[ACTIVITY] Filter out every line below that lacks "from", and copy the rest.

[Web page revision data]
....
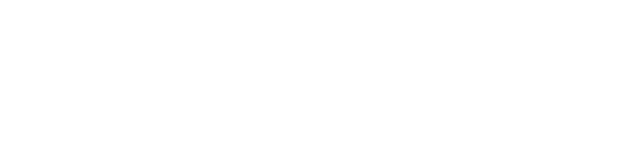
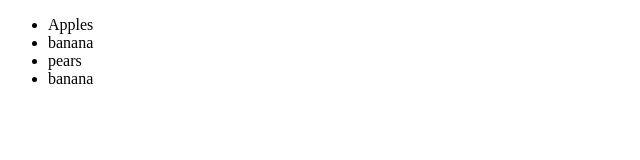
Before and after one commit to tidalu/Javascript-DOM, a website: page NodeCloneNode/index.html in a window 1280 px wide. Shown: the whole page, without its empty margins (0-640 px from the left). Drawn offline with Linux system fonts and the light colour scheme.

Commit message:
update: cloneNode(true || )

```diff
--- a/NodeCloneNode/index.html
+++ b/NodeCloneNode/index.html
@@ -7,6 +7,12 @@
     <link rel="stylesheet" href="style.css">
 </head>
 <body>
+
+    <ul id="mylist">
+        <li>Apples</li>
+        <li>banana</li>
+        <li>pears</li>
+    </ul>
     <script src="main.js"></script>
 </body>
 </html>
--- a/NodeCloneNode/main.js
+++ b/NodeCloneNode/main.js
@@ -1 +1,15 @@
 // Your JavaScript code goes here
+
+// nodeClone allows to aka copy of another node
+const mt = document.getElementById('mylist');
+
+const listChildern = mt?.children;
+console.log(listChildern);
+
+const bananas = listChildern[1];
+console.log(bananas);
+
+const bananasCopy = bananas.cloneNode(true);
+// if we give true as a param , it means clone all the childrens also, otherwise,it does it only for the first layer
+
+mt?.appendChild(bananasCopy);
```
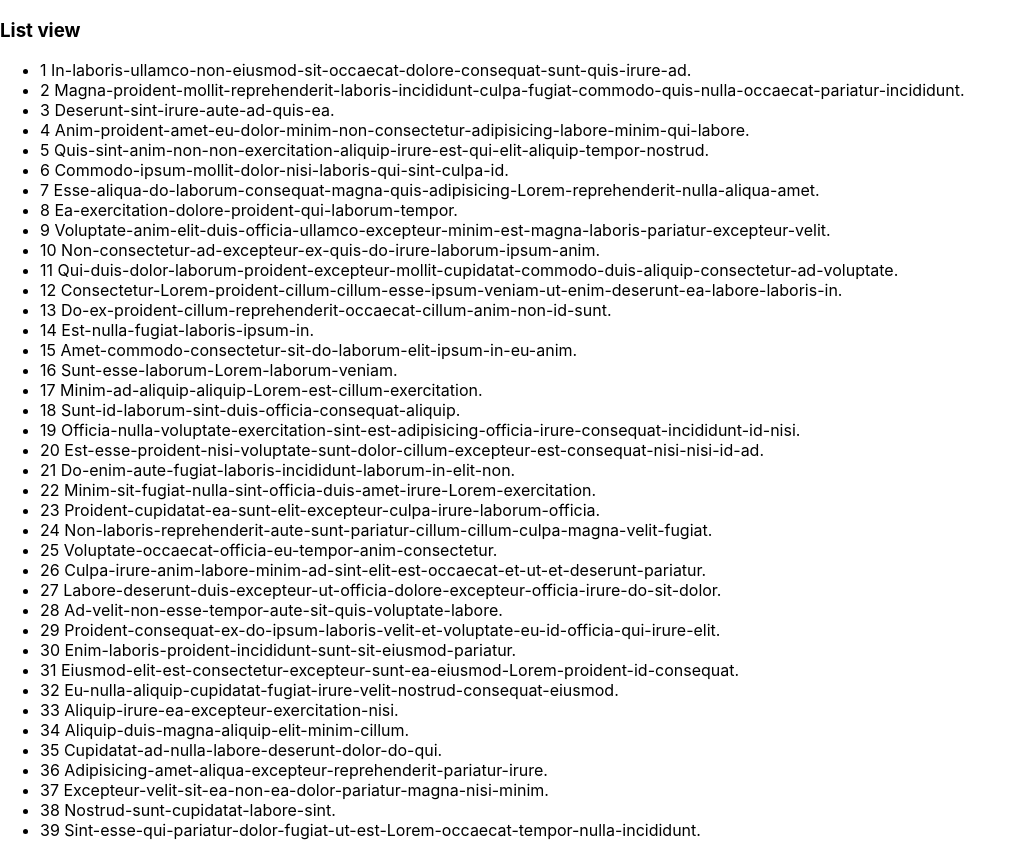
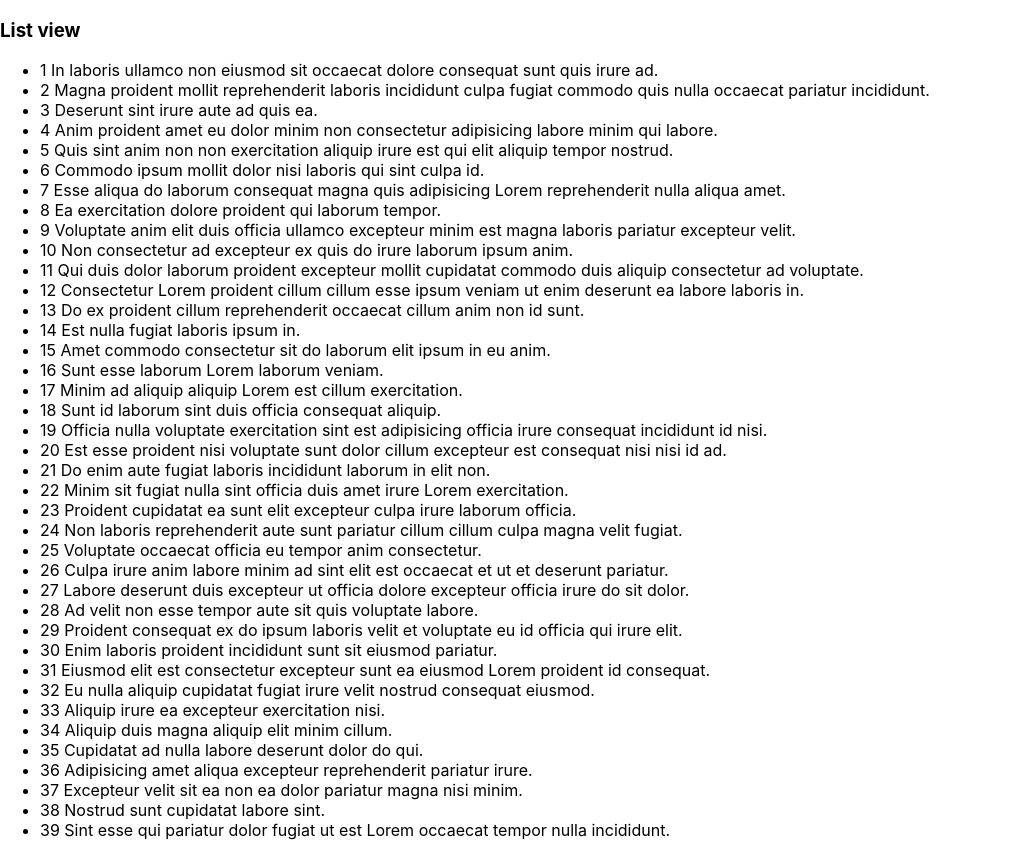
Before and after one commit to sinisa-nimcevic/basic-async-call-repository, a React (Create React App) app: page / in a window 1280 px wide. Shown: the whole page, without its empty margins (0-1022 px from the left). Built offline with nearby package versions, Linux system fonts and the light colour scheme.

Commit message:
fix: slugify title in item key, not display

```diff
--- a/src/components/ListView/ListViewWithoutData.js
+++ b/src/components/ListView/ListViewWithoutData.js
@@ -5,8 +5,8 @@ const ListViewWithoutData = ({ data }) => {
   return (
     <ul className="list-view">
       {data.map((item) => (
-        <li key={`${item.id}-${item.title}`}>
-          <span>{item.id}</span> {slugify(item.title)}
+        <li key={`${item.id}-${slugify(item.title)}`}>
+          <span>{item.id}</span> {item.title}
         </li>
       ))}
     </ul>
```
....
[ANSWER]
Before and after one commit to tidalu/Javascript-DOM, a website: page NodeCloneNode/index.html in a window 1280 px wide. Shown: the whole page, without its empty margins (0-640 px from the left). Drawn offline with Linux system fonts and the light colour scheme.
Before and after one commit to sinisa-nimcevic/basic-async-call-repository, a React (Create React App) app: page / in a window 1280 px wide. Shown: the whole page, without its empty margins (0-1022 px from the left). Built offline with nearby package versions, Linux system fonts and the light colour scheme.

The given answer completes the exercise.